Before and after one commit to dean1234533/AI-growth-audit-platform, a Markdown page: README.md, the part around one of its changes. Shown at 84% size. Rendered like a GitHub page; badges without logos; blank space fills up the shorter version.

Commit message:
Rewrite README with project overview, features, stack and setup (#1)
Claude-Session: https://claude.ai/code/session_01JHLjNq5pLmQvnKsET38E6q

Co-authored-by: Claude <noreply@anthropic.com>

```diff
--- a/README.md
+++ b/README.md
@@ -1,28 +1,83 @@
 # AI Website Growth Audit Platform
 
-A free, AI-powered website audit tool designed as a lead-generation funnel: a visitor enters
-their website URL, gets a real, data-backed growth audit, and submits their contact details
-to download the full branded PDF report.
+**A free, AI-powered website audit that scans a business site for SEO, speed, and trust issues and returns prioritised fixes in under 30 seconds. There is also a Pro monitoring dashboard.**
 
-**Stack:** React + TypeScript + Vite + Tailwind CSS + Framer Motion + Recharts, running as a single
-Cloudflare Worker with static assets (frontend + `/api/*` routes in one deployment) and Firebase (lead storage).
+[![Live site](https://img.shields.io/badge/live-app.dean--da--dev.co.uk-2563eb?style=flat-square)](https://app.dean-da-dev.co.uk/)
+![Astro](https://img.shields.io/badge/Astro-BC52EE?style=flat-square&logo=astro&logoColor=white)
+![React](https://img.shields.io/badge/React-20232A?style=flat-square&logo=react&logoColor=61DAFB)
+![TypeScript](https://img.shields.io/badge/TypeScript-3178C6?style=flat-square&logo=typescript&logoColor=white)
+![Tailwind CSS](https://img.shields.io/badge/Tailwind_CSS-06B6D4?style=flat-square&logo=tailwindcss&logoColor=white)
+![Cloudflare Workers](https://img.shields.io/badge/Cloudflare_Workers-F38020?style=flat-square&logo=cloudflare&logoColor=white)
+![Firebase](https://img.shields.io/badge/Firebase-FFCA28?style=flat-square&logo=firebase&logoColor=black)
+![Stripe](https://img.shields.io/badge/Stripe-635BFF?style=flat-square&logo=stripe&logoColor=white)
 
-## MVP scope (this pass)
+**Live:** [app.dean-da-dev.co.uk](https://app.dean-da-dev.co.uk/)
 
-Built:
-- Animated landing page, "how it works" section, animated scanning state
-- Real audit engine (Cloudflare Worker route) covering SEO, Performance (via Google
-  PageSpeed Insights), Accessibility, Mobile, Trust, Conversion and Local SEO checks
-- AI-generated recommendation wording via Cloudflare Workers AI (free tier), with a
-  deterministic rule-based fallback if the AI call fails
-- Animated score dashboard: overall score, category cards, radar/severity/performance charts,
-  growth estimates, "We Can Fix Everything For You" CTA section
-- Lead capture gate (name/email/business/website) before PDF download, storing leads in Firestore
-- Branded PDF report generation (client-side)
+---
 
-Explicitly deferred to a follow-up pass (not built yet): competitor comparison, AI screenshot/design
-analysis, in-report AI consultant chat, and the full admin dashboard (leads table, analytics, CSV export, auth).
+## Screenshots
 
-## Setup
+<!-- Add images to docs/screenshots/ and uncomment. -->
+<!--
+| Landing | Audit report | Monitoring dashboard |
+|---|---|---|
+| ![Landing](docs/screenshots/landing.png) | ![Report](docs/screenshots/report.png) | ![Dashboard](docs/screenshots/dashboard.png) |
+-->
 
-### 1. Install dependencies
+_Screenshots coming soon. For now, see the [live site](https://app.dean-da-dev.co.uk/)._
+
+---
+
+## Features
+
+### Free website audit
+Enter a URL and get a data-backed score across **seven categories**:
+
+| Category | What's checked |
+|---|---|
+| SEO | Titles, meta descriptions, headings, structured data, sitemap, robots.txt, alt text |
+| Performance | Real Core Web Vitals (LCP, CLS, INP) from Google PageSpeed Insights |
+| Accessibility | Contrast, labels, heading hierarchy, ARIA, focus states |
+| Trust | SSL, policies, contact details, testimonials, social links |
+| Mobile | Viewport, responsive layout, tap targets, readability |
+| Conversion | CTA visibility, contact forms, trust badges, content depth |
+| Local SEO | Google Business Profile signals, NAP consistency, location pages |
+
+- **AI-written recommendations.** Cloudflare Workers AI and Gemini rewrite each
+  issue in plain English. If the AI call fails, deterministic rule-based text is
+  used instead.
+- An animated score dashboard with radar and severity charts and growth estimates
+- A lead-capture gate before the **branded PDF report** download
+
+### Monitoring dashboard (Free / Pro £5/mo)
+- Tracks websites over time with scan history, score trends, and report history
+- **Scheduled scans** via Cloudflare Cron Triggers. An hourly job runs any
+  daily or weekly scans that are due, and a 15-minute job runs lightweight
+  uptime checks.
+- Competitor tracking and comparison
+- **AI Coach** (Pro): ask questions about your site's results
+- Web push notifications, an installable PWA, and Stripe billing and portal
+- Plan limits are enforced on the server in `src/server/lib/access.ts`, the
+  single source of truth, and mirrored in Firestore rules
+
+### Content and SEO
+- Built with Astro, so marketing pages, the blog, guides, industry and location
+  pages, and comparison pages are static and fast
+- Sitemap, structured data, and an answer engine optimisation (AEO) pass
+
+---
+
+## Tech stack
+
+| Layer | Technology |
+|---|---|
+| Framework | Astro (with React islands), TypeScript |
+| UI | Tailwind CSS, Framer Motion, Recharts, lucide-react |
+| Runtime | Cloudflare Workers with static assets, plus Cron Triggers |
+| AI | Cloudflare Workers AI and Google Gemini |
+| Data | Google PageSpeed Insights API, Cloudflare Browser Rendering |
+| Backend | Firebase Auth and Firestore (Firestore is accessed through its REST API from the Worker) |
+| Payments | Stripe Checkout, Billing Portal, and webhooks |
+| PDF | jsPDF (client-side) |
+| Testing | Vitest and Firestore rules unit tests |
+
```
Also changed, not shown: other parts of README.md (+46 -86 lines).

◆ ◆ ◆ ◆ ◆

YOUR GOAL: Give back each line of the material above exactly as it appears.

RESPONSE AREA:
Before and after one commit to dean1234533/AI-growth-audit-platform, a Markdown page: README.md, the part around one of its changes. Shown at 84% size. Rendered like a GitHub page; badges without logos; blank space fills up the shorter version.

Commit message:
Rewrite README with project overview, features, stack and setup (#1)
Claude-Session: https://claude.ai/code/session_01JHLjNq5pLmQvnKsET38E6q

Co-authored-by: Claude <noreply@anthropic.com>

```diff
--- a/README.md
+++ b/README.md
@@ -1,28 +1,83 @@
 # AI Website Growth Audit Platform
 
-A free, AI-powered website audit tool designed as a lead-generation funnel: a visitor enters
-their website URL, gets a real, data-backed growth audit, and submits their contact details
-to download the full branded PDF report.
+**A free, AI-powered website audit that scans a business site for SEO, speed, and trust issues and returns prioritised fixes in under 30 seconds. There is also a Pro monitoring dashboard.**
 
-**Stack:** React + TypeScript + Vite + Tailwind CSS + Framer Motion + Recharts, running as a single
-Cloudflare Worker with static assets (frontend + `/api/*` routes in one deployment) and Firebase (lead storage).
+[![Live site](https://img.shields.io/badge/live-app.dean--da--dev.co.uk-2563eb?style=flat-square)](https://app.dean-da-dev.co.uk/)
+![Astro](https://img.shields.io/badge/Astro-BC52EE?style=flat-square&logo=astro&logoColor=white)
+![React](https://img.shields.io/badge/React-20232A?style=flat-square&logo=react&logoColor=61DAFB)
+![TypeScript](https://img.shields.io/badge/TypeScript-3178C6?style=flat-square&logo=typescript&logoColor=white)
+![Tailwind CSS](https://img.shields.io/badge/Tailwind_CSS-06B6D4?style=flat-square&logo=tailwindcss&logoColor=white)
+![Cloudflare Workers](https://img.shields.io/badge/Cloudflare_Workers-F38020?style=flat-square&logo=cloudflare&logoColor=white)
+![Firebase](https://img.shields.io/badge/Firebase-FFCA28?style=flat-square&logo=firebase&logoColor=black)
+![Stripe](https://img.shields.io/badge/Stripe-635BFF?style=flat-square&logo=stripe&logoColor=white)
 
-## MVP scope (this pass)
+**Live:** [app.dean-da-dev.co.uk](https://app.dean-da-dev.co.uk/)
 
-Built:
-- Animated landing page, "how it works" section, animated scanning state
-- Real audit engine (Cloudflare Worker route) covering SEO, Performance (via Google
-  PageSpeed Insights), Accessibility, Mobile, Trust, Conversion and Local SEO checks
-- AI-generated recommendation wording via Cloudflare Workers AI (free tier), with a
-  deterministic rule-based fallback if the AI call fails
-- Animated score dashboard: overall score, category cards, radar/severity/performance charts,
-  growth estimates, "We Can Fix Everything For You" CTA section
-- Lead capture gate (name/email/business/website) before PDF download, storing leads in Firestore
-- Branded PDF report generation (client-side)
+---
 
-Explicitly deferred to a follow-up pass (not built yet): competitor comparison, AI screenshot/design
-analysis, in-report AI consultant chat, and the full admin dashboard (leads table, analytics, CSV export, auth).
+## Screenshots
 
-## Setup
+<!-- Add images to docs/screenshots/ and uncomment. -->
+<!--
+| Landing | Audit report | Monitoring dashboard |
+|---|---|---|
+| ![Landing](docs/screenshots/landing.png) | ![Report](docs/screenshots/report.png) | ![Dashboard](docs/screenshots/dashboard.png) |
+-->
 
-### 1. Install dependencies
+_Screenshots coming soon. For now, see the [live site](https://app.dean-da-dev.co.uk/)._
+
+---
+
+## Features
+
+### Free website audit
+Enter a URL and get a data-backed score across **seven categories**:
+
+| Category | What's checked |
+|---|---|
+| SEO | Titles, meta descriptions, headings, structured data, sitemap, robots.txt, alt text |
+| Performance | Real Core Web Vitals (LCP, CLS, INP) from Google PageSpeed Insights |
+| Accessibility | Contrast, labels, heading hierarchy, ARIA, focus states |
+| Trust | SSL, policies, contact details, testimonials, social links |
+| Mobile | Viewport, responsive layout, tap targets, readability |
+| Conversion | CTA visibility, contact forms, trust badges, content depth |
+| Local SEO | Google Business Profile signals, NAP consistency, location pages |
+
+- **AI-written recommendations.** Cloudflare Workers AI and Gemini rewrite each
+  issue in plain English. If the AI call fails, deterministic rule-based text is
+  used instead.
+- An animated score dashboard with radar and severity charts and growth estimates
+- A lead-capture gate before the **branded PDF report** download
+
+### Monitoring dashboard (Free / Pro £5/mo)
+- Tracks websites over time with scan history, score trends, and report history
+- **Scheduled scans** via Cloudflare Cron Triggers. An hourly job runs any
+  daily or weekly scans that are due, and a 15-minute job runs lightweight
+  uptime checks.
+- Competitor tracking and comparison
+- **AI Coach** (Pro): ask questions about your site's results
+- Web push notifications, an installable PWA, and Stripe billing and portal
+- Plan limits are enforced on the server in `src/server/lib/access.ts`, the
+  single source of truth, and mirrored in Firestore rules
+
+### Content and SEO
+- Built with Astro, so marketing pages, the blog, guides, industry and location
+  pages, and comparison pages are static and fast
+- Sitemap, structured data, and an answer engine optimisation (AEO) pass
+
+---
+
+## Tech stack
+
+| Layer | Technology |
+|---|---|
+| Framework | Astro (with React islands), TypeScript |
+| UI | Tailwind CSS, Framer Motion, Recharts, lucide-react |
+| Runtime | Cloudflare Workers with static assets, plus Cron Triggers |
+| AI | Cloudflare Workers AI and Google Gemini |
+| Data | Google PageSpeed Insights API, Cloudflare Browser Rendering |
+| Backend | Firebase Auth and Firestore (Firestore is accessed through its REST API from the Worker) |
+| Payments | Stripe Checkout, Billing Portal, and webhooks |
+| PDF | jsPDF (client-side) |
+| Testing | Vitest and Firestore rules unit tests |
+
```
Also changed, not shown: other parts of README.md (+46 -86 lines).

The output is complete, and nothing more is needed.